WORK TO COMPLETE
Please return every record exactly, with no pictures included.

DATA FOR REVIEW

_ _ _ _

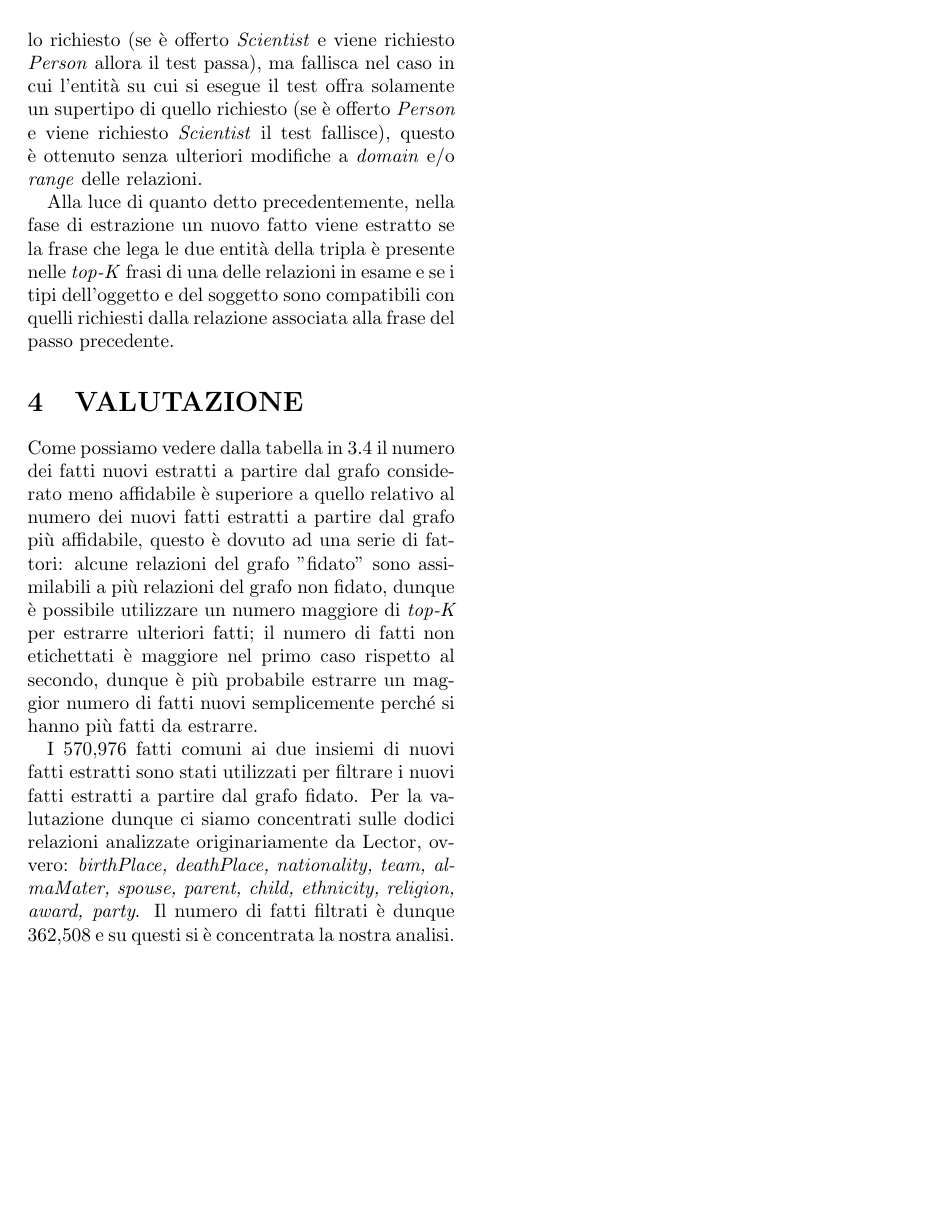
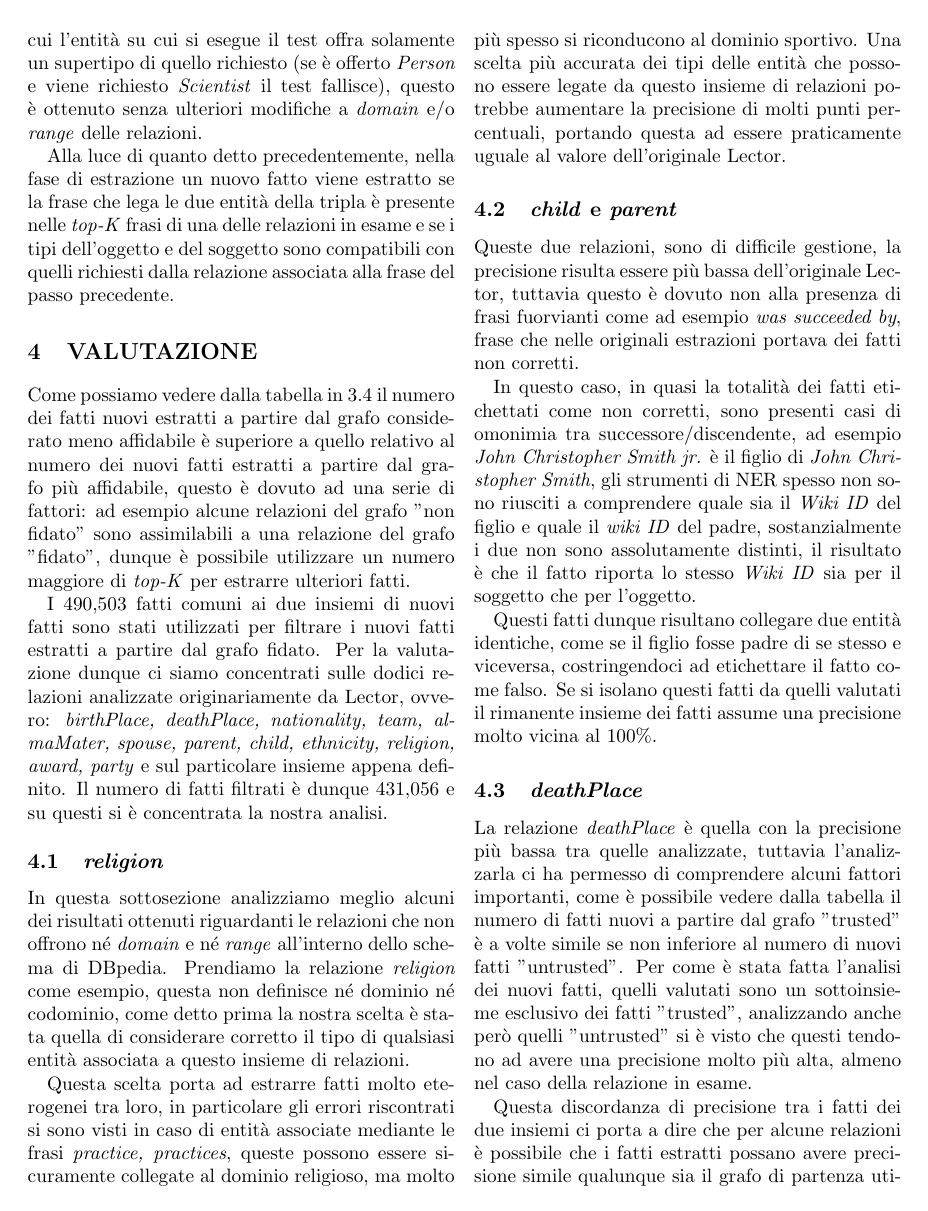
Before and after one commit to LectorDBPedia/Lector, a LaTeX document (paper/paper.tex): page 6 of 6 before the commit and page 6 of 7 after it. Compiled offline with pdfLaTeX.

Commit message:
RC1 paper

```diff
--- a/paper/paper.tex
+++ b/paper/paper.tex
@@ -5,6 +5,11 @@
 \usepackage{amsfonts}
 \usepackage{amssymb}
 \usepackage{graphicx}
+\usepackage{sectsty}
+
+\sectionfont{\fontsize{13}{15}\selectfont}
+\subsectionfont{\fontsize{11}{12}\selectfont}
+
 
 \author{M. Faretra, G. Marini, A. Martinelli}
 \title{\textbf{Raccolta accurata di fatti da testo in linguaggio naturale di Wikipedia}\\Ricreare Lector utilizzando DBpedia}
@@ -195,7 +198,27 @@
 
 \section{VALUTAZIONE}
 
-Come possiamo vedere dalla tabella in \ref{nuovi-vecchi} il numero dei fatti nuovi estratti a partire dal grafo considerato meno affidabile è superiore a quello relativo al numero dei nuovi fatti estratti a partire dal grafo più affidabile, questo è dovuto ad una serie di fattori: alcune relazioni del grafo "fidato" sono assimilabili a più relazioni del grafo non fidato, dunque è possibile utilizzare un numero maggiore di \textit{top-K} per estrarre ulteriori fatti; il numero di fatti non etichettati è maggiore nel primo caso rispetto al secondo, dunque è più probabile estrarre un maggior numero di fatti nuovi semplicemente perché si hanno più fatti da estrarre.
+Come possiamo vedere dalla tabella in \ref{nuovi-vecchi} il numero dei fatti nuovi estratti a partire dal grafo considerato meno affidabile è superiore a quello relativo al numero dei nuovi fatti estratti a partire dal grafo più affidabile, questo è dovuto ad una serie di fattori: ad esempio alcune relazioni del grafo "non fidato" sono assimilabili a una relazione del grafo "fidato", dunque è possibile utilizzare un numero maggiore di \textit{top-K} per estrarre ulteriori fatti.
 
-I 570,976 fatti comuni ai due insiemi di nuovi fatti estratti sono stati utilizzati per filtrare i nuovi fatti estratti a partire dal grafo fidato. Per la valutazione dunque ci siamo concentrati sulle dodici relazioni analizzate originariamente da Lector, ovvero:
-\textit{birthPlace, deathPlace, nationality, team, almaMater, spouse, parent, child, ethnicity, religion, award, party}. Il numero di fatti filtrati è dunque 362,508 e su questi si è concentrata la nostra analisi.
+I 490,503 fatti comuni ai due insiemi di nuovi fatti sono stati utilizzati per filtrare i nuovi fatti estratti a partire dal grafo fidato. Per la valutazione dunque ci siamo concentrati sulle dodici relazioni analizzate originariamente da Lector, ovvero:
+\textit{birthPlace, deathPlace, nationality, team, almaMater, spouse, parent, child, ethnicity, religion, award, party} e sul particolare insieme appena definito. Il numero di fatti filtrati è dunque 431,056 e su questi si è concentrata la nostra analisi.
+
+\subsection{\textit{religion}}
+
+In questa sottosezione analizziamo meglio alcuni dei risultati ottenuti riguardanti le relazioni che non offrono né \textit{domain} e né \textit{range} all'interno dello schema di DBpedia. Prendiamo la relazione \textit{religion} come esempio, questa non definisce né dominio né codominio, come detto prima la nostra scelta è stata quella di considerare corretto il tipo di qualsiasi entità associata a questo insieme di relazioni.
+
+Questa scelta porta ad estrarre fatti molto eterogenei tra loro, in particolare gli errori riscontrati si sono visti in caso di entità associate mediante le frasi \textit{practice, practices}, queste possono essere sicuramente collegate al dominio religioso, ma molto più spesso si riconducono al dominio sportivo. Una scelta più accurata dei tipi delle entità che possono essere legate da questo insieme di relazioni potrebbe aumentare la precisione di molti punti percentuali, portando questa ad essere praticamente uguale al valore dell'originale Lector.
+
+\subsection{\textit{child} e \textit{parent}}\label{child&parent}
+
+Queste due relazioni, sono di difficile gestione, la precisione risulta essere più bassa dell'originale Lector, tuttavia questo è dovuto non alla presenza di frasi fuorvianti come ad esempio \textit{was succeeded by}, frase che nelle originali estrazioni portava dei fatti non corretti.
+
+In questo caso, in quasi la totalità dei fatti etichettati come non corretti, sono presenti casi di omonimia tra successore/discendente, ad esempio \textit{John Christopher Smith jr.} è il figlio di \textit{John Christopher Smith}, gli strumenti di NER spesso non sono riusciti a comprendere quale sia il \textit{Wiki ID} del figlio e quale il \textit{wiki ID} del padre, sostanzialmente i due non sono assolutamente distinti, il risultato è che il fatto riporta lo stesso \textit{Wiki ID} sia per il soggetto che per l'oggetto.
+
+Questi fatti dunque risultano collegare due entità identiche, come se il figlio fosse padre di se stesso e viceversa, costringendoci ad etichettare il fatto come falso. Se si isolano questi fatti da quelli valutati il rimanente insieme dei fatti assume una precisione molto vicina al 100\%.
+
+\subsection{\textit{deathPlace}} \label{deathPlace}
+
+La relazione \textit{deathPlace} è quella con la precisione più bassa tra quelle analizzate, tuttavia l'analizzarla ci ha permesso di comprendere alcuni fattori importanti, come è possibile vedere dalla tabella il numero di fatti nuovi a partire dal grafo "trusted" è a volte simile se non inferiore al numero di nuovi fatti "untrusted". Per come è stata fatta l'analisi dei nuovi fatti, quelli valutati sono un sottoinsieme esclusivo dei fatti "trusted", analizzando anche però quelli "untrusted" si è visto che questi tendono ad avere una precisione molto più alta, almeno nel caso della relazione in esame.
+
+Questa discordanza di precisione tra i fatti dei due insiemi ci porta a dire che per alcune relazioni è possibile che i fatti estratti possano avere precisione simile qualunque sia il grafo di partenza utilizzato, potrebbe essere dunque utile unire i due grafi di partenza in modo tale da non creare problemi legati alla precisione nella fase di estrazione riguardante questo tipo di relazioni, qualora questa venga effettuata con il filtraggio dei fatti come è stata eseguita nel nostro lavoro.
```
Also changed, not shown: paper/paper.pdf, paper/paper.tex (32 more changed lines), 2 other files.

_ _ _ _

RESULT
Before and after one commit to LectorDBPedia/Lector, a LaTeX document (paper/paper.tex): page 6 of 6 before the commit and page 6 of 7 after it. Compiled offline with pdfLaTeX.

Commit message:
RC1 paper

```diff
--- a/paper/paper.tex
+++ b/paper/paper.tex
@@ -5,6 +5,11 @@
 \usepackage{amsfonts}
 \usepackage{amssymb}
 \usepackage{graphicx}
+\usepackage{sectsty}
+
+\sectionfont{\fontsize{13}{15}\selectfont}
+\subsectionfont{\fontsize{11}{12}\selectfont}
+
 
 \author{M. Faretra, G. Marini, A. Martinelli}
 \title{\textbf{Raccolta accurata di fatti da testo in linguaggio naturale di Wikipedia}\\Ricreare Lector utilizzando DBpedia}
@@ -195,7 +198,27 @@
 
 \section{VALUTAZIONE}
 
-Come possiamo vedere dalla tabella in \ref{nuovi-vecchi} il numero dei fatti nuovi estratti a partire dal grafo considerato meno affidabile è superiore a quello relativo al numero dei nuovi fatti estratti a partire dal grafo più affidabile, questo è dovuto ad una serie di fattori: alcune relazioni del grafo "fidato" sono assimilabili a più relazioni del grafo non fidato, dunque è possibile utilizzare un numero maggiore di \textit{top-K} per estrarre ulteriori fatti; il numero di fatti non etichettati è maggiore nel primo caso rispetto al secondo, dunque è più probabile estrarre un maggior numero di fatti nuovi semplicemente perché si hanno più fatti da estrarre.
+Come possiamo vedere dalla tabella in \ref{nuovi-vecchi} il numero dei fatti nuovi estratti a partire dal grafo considerato meno affidabile è superiore a quello relativo al numero dei nuovi fatti estratti a partire dal grafo più affidabile, questo è dovuto ad una serie di fattori: ad esempio alcune relazioni del grafo "non fidato" sono assimilabili a una relazione del grafo "fidato", dunque è possibile utilizzare un numero maggiore di \textit{top-K} per estrarre ulteriori fatti.
 
-I 570,976 fatti comuni ai due insiemi di nuovi fatti estratti sono stati utilizzati per filtrare i nuovi fatti estratti a partire dal grafo fidato. Per la valutazione dunque ci siamo concentrati sulle dodici relazioni analizzate originariamente da Lector, ovvero:
-\textit{birthPlace, deathPlace, nationality, team, almaMater, spouse, parent, child, ethnicity, religion, award, party}. Il numero di fatti filtrati è dunque 362,508 e su questi si è concentrata la nostra analisi.
+I 490,503 fatti comuni ai due insiemi di nuovi fatti sono stati utilizzati per filtrare i nuovi fatti estratti a partire dal grafo fidato. Per la valutazione dunque ci siamo concentrati sulle dodici relazioni analizzate originariamente da Lector, ovvero:
+\textit{birthPlace, deathPlace, nationality, team, almaMater, spouse, parent, child, ethnicity, religion, award, party} e sul particolare insieme appena definito. Il numero di fatti filtrati è dunque 431,056 e su questi si è concentrata la nostra analisi.
+
+\subsection{\textit{religion}}
+
+In questa sottosezione analizziamo meglio alcuni dei risultati ottenuti riguardanti le relazioni che non offrono né \textit{domain} e né \textit{range} all'interno dello schema di DBpedia. Prendiamo la relazione \textit{religion} come esempio, questa non definisce né dominio né codominio, come detto prima la nostra scelta è stata quella di considerare corretto il tipo di qualsiasi entità associata a questo insieme di relazioni.
+
+Questa scelta porta ad estrarre fatti molto eterogenei tra loro, in particolare gli errori riscontrati si sono visti in caso di entità associate mediante le frasi \textit{practice, practices}, queste possono essere sicuramente collegate al dominio religioso, ma molto più spesso si riconducono al dominio sportivo. Una scelta più accurata dei tipi delle entità che possono essere legate da questo insieme di relazioni potrebbe aumentare la precisione di molti punti percentuali, portando questa ad essere praticamente uguale al valore dell'originale Lector.
+
+\subsection{\textit{child} e \textit{parent}}\label{child&parent}
+
+Queste due relazioni, sono di difficile gestione, la precisione risulta essere più bassa dell'originale Lector, tuttavia questo è dovuto non alla presenza di frasi fuorvianti come ad esempio \textit{was succeeded by}, frase che nelle originali estrazioni portava dei fatti non corretti.
+
+In questo caso, in quasi la totalità dei fatti etichettati come non corretti, sono presenti casi di omonimia tra successore/discendente, ad esempio \textit{John Christopher Smith jr.} è il figlio di \textit{John Christopher Smith}, gli strumenti di NER spesso non sono riusciti a comprendere quale sia il \textit{Wiki ID} del figlio e quale il \textit{wiki ID} del padre, sostanzialmente i due non sono assolutamente distinti, il risultato è che il fatto riporta lo stesso \textit{Wiki ID} sia per il soggetto che per l'oggetto.
+
+Questi fatti dunque risultano collegare due entità identiche, come se il figlio fosse padre di se stesso e viceversa, costringendoci ad etichettare il fatto come falso. Se si isolano questi fatti da quelli valutati il rimanente insieme dei fatti assume una precisione molto vicina al 100\%.
+
+\subsection{\textit{deathPlace}} \label{deathPlace}
+
+La relazione \textit{deathPlace} è quella con la precisione più bassa tra quelle analizzate, tuttavia l'analizzarla ci ha permesso di comprendere alcuni fattori importanti, come è possibile vedere dalla tabella il numero di fatti nuovi a partire dal grafo "trusted" è a volte simile se non inferiore al numero di nuovi fatti "untrusted". Per come è stata fatta l'analisi dei nuovi fatti, quelli valutati sono un sottoinsieme esclusivo dei fatti "trusted", analizzando anche però quelli "untrusted" si è visto che questi tendono ad avere una precisione molto più alta, almeno nel caso della relazione in esame.
+
+Questa discordanza di precisione tra i fatti dei due insiemi ci porta a dire che per alcune relazioni è possibile che i fatti estratti possano avere precisione simile qualunque sia il grafo di partenza utilizzato, potrebbe essere dunque utile unire i due grafi di partenza in modo tale da non creare problemi legati alla precisione nella fase di estrazione riguardante questo tipo di relazioni, qualora questa venga effettuata con il filtraggio dei fatti come è stata eseguita nel nostro lavoro.
```
Also changed, not shown: paper/paper.pdf, paper/paper.tex (32 more changed lines), 2 other files.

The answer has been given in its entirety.